**What to produce:**
In the listing below, locate the line that contains "Saved 5 s later." and the line that contains "justify-content : center;". Restate word for word those two lines and every line between them, and nothing else.

**Data excerpts:**

<<<<

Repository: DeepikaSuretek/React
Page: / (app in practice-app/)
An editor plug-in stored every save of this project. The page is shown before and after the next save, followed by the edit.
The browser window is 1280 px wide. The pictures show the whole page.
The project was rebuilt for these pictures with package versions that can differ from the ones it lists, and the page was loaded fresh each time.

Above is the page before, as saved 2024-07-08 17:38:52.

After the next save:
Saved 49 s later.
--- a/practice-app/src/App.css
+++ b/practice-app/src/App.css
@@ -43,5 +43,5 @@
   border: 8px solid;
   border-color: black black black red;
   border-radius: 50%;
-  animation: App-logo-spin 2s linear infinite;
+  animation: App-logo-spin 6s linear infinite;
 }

>>>>
<<<<

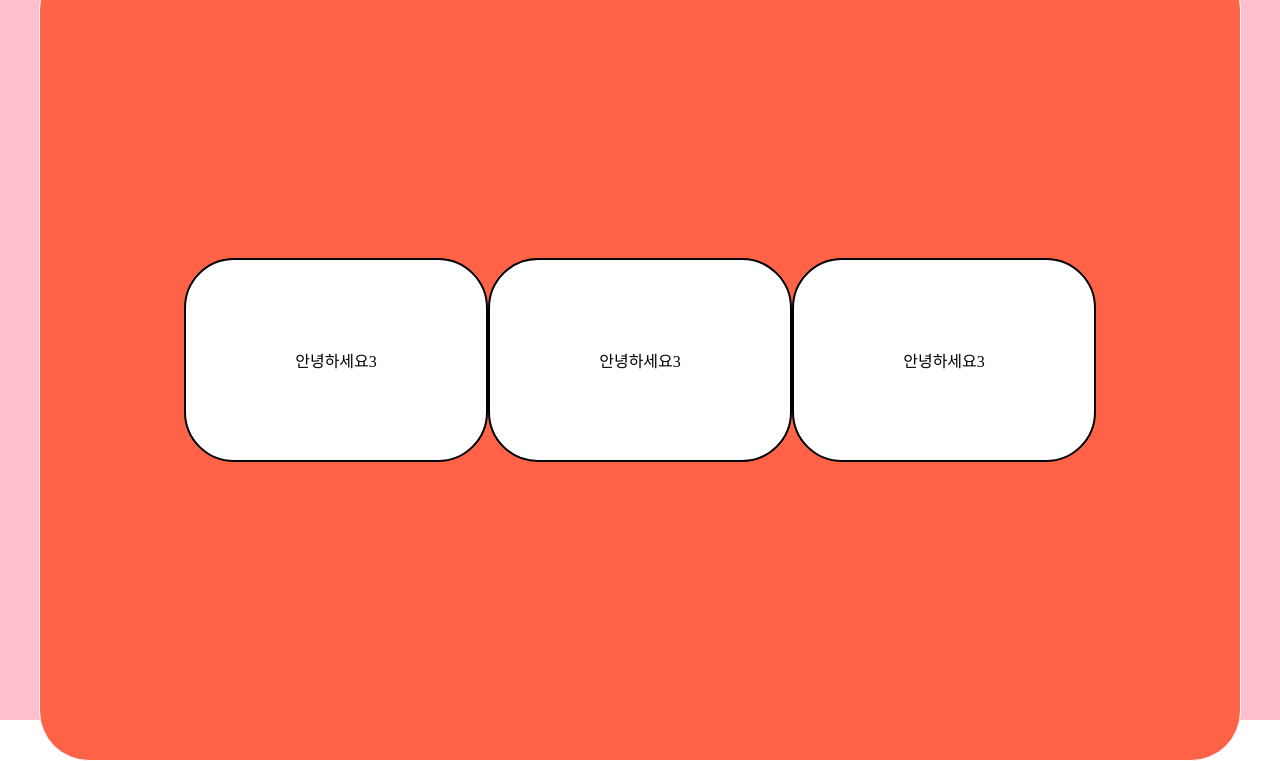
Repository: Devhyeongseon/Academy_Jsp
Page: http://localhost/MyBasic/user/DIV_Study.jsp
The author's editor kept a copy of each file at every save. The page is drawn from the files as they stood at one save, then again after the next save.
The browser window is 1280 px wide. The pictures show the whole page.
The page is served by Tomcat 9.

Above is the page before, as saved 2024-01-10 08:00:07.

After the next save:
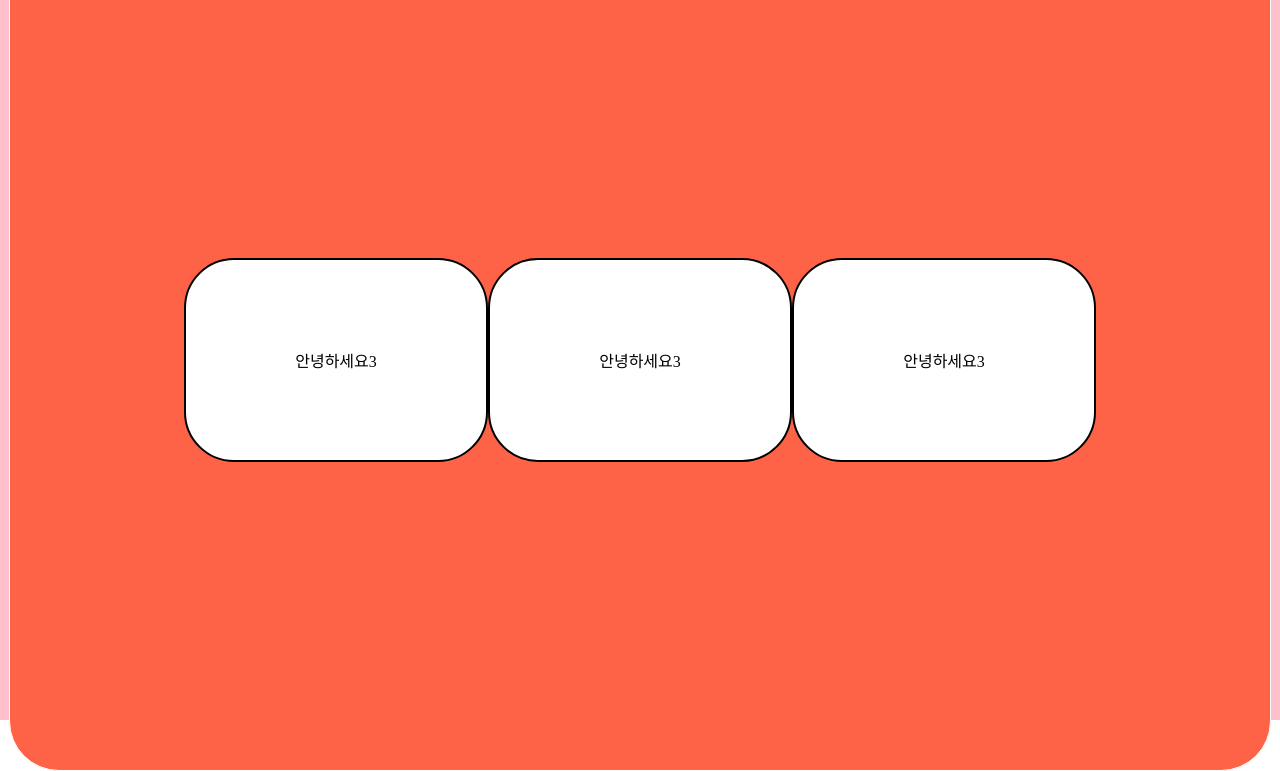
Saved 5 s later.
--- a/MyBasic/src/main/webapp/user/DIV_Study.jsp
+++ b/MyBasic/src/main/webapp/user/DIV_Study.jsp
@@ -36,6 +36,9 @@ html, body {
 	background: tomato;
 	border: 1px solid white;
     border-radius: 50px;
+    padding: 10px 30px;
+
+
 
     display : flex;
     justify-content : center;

>>>>

**Solved problem:**
Saved 5 s later.
--- a/MyBasic/src/main/webapp/user/DIV_Study.jsp
+++ b/MyBasic/src/main/webapp/user/DIV_Study.jsp
@@ -36,6 +36,9 @@ html, body {
 	background: tomato;
 	border: 1px solid white;
     border-radius: 50px;
+    padding: 10px 30px;
+
+
 
     display : flex;
     justify-content : center;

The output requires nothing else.